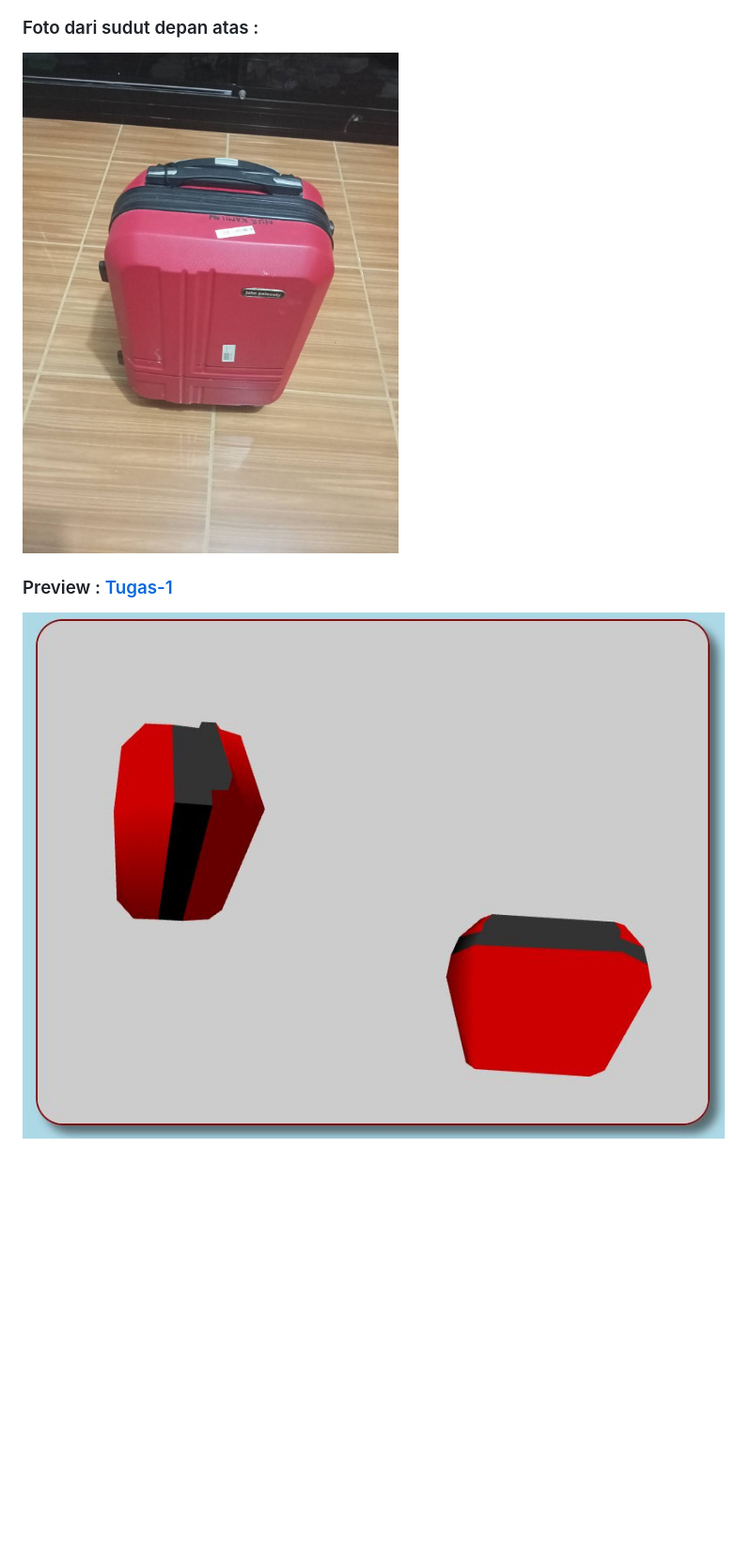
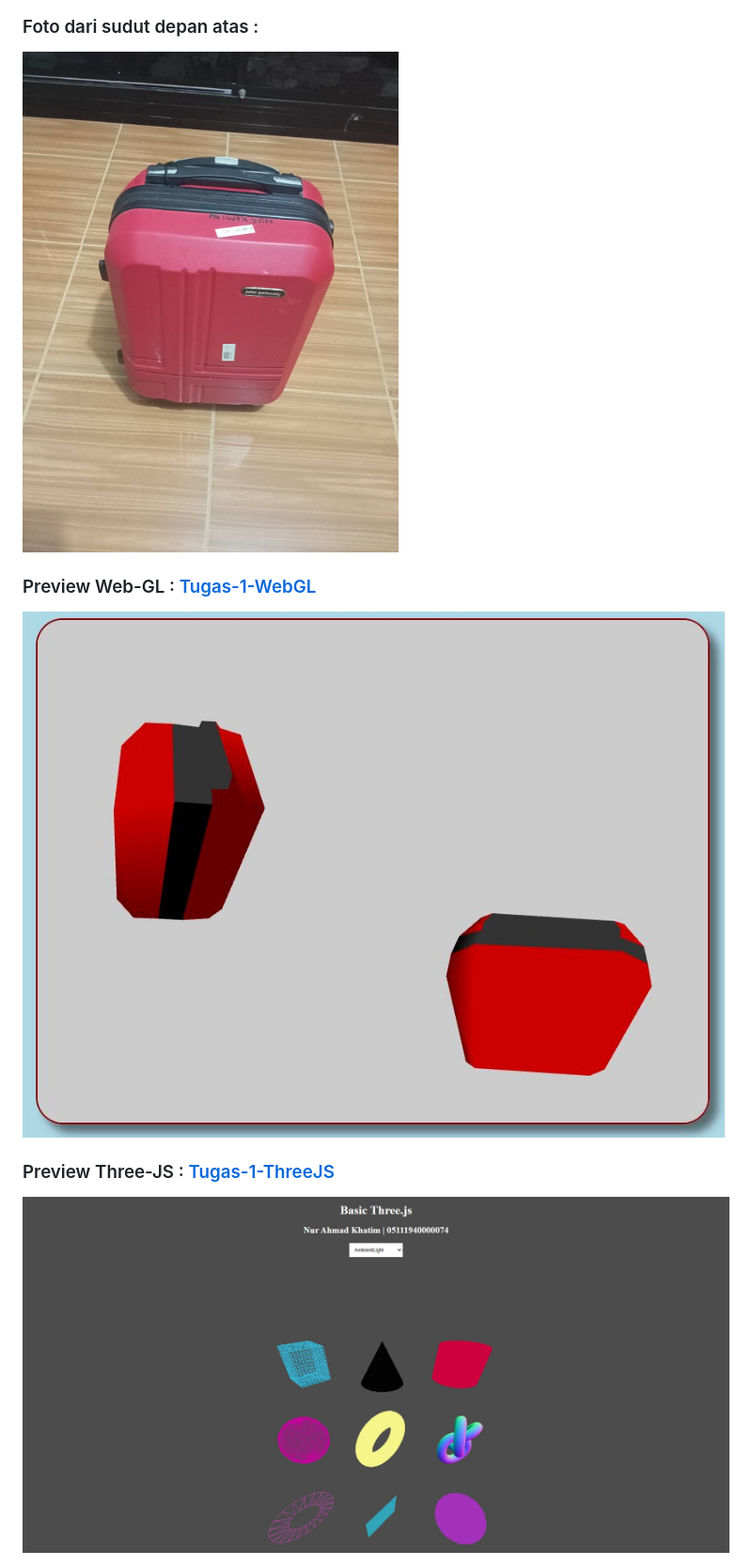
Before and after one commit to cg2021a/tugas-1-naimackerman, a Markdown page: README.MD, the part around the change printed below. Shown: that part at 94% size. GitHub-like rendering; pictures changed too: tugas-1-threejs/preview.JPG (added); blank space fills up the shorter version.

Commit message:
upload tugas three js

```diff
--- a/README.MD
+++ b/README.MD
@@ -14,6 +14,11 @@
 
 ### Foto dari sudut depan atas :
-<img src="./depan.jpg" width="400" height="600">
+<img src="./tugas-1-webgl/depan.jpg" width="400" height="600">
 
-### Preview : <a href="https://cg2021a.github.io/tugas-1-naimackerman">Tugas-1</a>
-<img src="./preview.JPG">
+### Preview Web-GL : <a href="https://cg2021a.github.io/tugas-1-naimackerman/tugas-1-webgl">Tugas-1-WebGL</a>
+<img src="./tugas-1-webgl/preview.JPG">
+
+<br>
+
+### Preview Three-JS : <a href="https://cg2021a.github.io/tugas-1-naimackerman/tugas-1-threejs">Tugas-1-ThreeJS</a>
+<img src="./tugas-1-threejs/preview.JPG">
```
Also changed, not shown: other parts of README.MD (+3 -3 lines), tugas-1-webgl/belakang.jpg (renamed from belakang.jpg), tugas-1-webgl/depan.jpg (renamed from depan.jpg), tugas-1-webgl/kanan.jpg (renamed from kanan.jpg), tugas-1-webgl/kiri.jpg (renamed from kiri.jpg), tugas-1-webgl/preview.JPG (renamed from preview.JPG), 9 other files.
┄┄┄┄┄┄
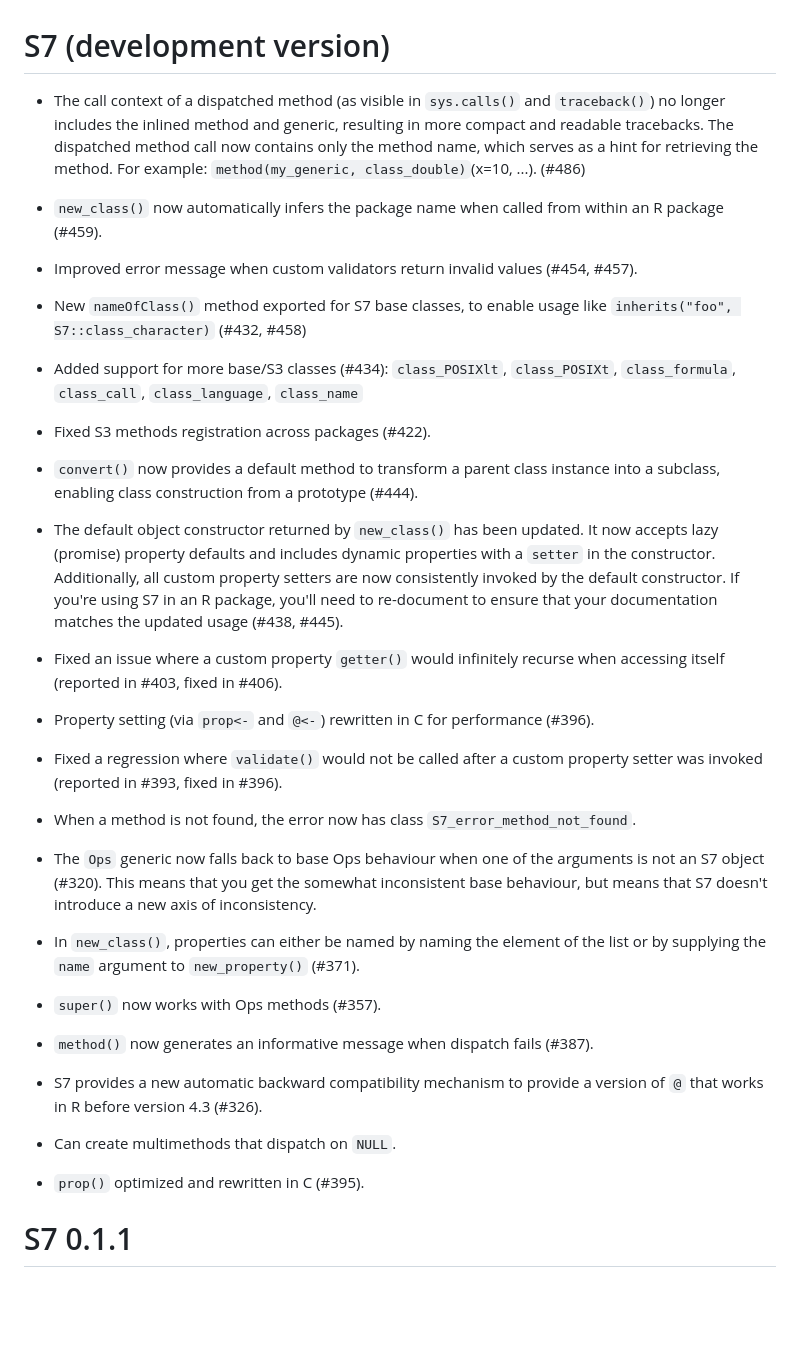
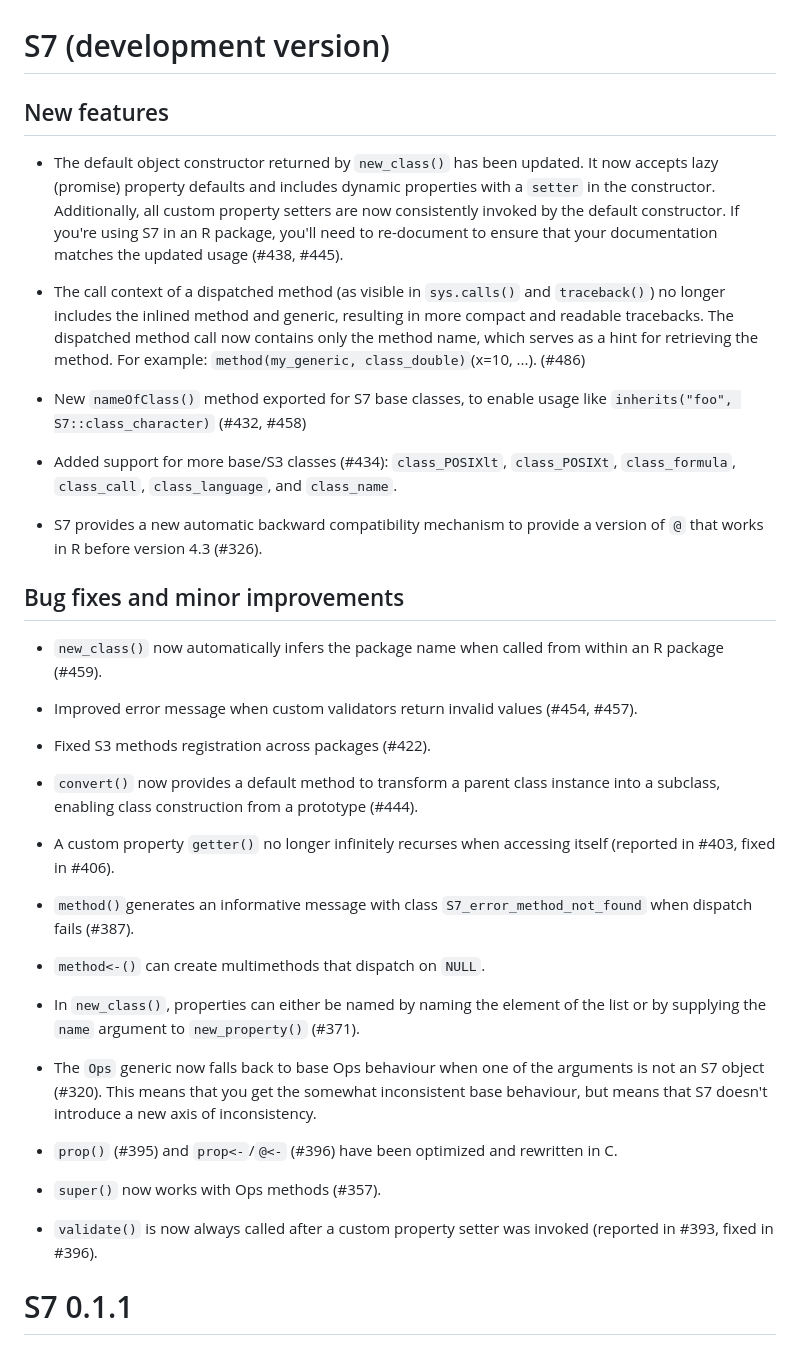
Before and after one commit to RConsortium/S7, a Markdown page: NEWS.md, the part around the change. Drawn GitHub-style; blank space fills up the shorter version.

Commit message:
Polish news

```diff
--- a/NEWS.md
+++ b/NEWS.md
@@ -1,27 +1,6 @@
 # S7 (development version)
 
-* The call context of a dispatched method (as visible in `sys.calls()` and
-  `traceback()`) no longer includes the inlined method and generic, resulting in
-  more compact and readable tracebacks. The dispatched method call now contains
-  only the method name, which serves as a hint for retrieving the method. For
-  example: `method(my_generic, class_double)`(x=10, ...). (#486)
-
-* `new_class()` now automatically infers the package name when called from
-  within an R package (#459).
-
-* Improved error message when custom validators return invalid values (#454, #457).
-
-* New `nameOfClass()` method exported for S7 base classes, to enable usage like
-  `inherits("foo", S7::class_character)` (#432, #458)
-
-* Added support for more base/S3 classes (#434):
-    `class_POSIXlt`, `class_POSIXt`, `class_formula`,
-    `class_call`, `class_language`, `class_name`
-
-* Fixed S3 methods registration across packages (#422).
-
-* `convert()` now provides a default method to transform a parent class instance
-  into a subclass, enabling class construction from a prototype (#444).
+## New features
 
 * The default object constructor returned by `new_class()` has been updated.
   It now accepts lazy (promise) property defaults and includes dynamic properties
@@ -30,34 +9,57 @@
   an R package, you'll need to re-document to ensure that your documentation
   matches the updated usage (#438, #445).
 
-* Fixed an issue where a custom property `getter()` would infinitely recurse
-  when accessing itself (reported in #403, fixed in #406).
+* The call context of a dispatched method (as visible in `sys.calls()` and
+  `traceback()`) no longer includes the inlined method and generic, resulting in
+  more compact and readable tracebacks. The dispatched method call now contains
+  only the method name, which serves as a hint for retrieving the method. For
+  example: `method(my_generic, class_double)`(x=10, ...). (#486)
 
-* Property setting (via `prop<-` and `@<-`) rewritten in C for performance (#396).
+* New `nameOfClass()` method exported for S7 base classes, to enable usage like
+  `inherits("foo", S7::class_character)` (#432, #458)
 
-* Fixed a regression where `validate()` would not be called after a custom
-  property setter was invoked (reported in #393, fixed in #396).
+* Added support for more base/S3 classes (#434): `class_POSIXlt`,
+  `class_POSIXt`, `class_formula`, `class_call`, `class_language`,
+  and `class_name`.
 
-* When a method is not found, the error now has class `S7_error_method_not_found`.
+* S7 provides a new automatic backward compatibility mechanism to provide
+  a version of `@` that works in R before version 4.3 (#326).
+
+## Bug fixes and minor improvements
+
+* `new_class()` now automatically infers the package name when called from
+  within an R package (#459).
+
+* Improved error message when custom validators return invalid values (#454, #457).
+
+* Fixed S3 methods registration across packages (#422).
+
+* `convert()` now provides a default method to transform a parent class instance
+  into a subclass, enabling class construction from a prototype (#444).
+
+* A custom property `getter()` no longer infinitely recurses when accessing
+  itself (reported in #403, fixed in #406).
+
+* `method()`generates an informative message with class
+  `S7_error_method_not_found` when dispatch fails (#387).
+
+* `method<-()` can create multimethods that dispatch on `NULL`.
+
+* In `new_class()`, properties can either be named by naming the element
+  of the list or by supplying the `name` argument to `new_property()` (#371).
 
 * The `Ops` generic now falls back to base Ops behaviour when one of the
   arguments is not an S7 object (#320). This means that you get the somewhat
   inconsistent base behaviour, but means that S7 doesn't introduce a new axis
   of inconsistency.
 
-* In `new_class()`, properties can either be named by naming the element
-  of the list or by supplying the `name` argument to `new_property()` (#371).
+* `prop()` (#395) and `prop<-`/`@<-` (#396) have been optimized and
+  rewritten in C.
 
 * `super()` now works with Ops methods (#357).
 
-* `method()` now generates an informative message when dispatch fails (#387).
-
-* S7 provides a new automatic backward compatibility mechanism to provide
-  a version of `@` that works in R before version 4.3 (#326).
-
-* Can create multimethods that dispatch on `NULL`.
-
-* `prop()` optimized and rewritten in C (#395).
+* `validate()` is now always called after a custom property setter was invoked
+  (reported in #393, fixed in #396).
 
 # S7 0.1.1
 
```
┄┄┄┄┄┄
What is being asked:
Going back over the entries above, copy word for word every line from the one that has "Before and after one commit to cg2021a/tugas-1-naimackerman, a" on through the one that has "Also changed, not".

Solution to this exercise:
Before and after one commit to cg2021a/tugas-1-naimackerman, a Markdown page: README.MD, the part around the change printed below. Shown: that part at 94% size. GitHub-like rendering; pictures changed too: tugas-1-threejs/preview.JPG (added); blank space fills up the shorter version.

Commit message:
upload tugas three js

```diff
--- a/README.MD
+++ b/README.MD
@@ -14,6 +14,11 @@
 
 ### Foto dari sudut depan atas :
-<img src="./depan.jpg" width="400" height="600">
+<img src="./tugas-1-webgl/depan.jpg" width="400" height="600">
 
-### Preview : <a href="https://cg2021a.github.io/tugas-1-naimackerman">Tugas-1</a>
-<img src="./preview.JPG">
+### Preview Web-GL : <a href="https://cg2021a.github.io/tugas-1-naimackerman/tugas-1-webgl">Tugas-1-WebGL</a>
+<img src="./tugas-1-webgl/preview.JPG">
+
+<br>
+
+### Preview Three-JS : <a href="https://cg2021a.github.io/tugas-1-naimackerman/tugas-1-threejs">Tugas-1-ThreeJS</a>
+<img src="./tugas-1-threejs/preview.JPG">
```
Also changed, not shown: other parts of README.MD (+3 -3 lines), tugas-1-webgl/belakang.jpg (renamed from belakang.jpg), tugas-1-webgl/depan.jpg (renamed from depan.jpg), tugas-1-webgl/kanan.jpg (renamed from kanan.jpg), tugas-1-webgl/kiri.jpg (renamed from kiri.jpg), tugas-1-webgl/preview.JPG (renamed from preview.JPG), 9 other files.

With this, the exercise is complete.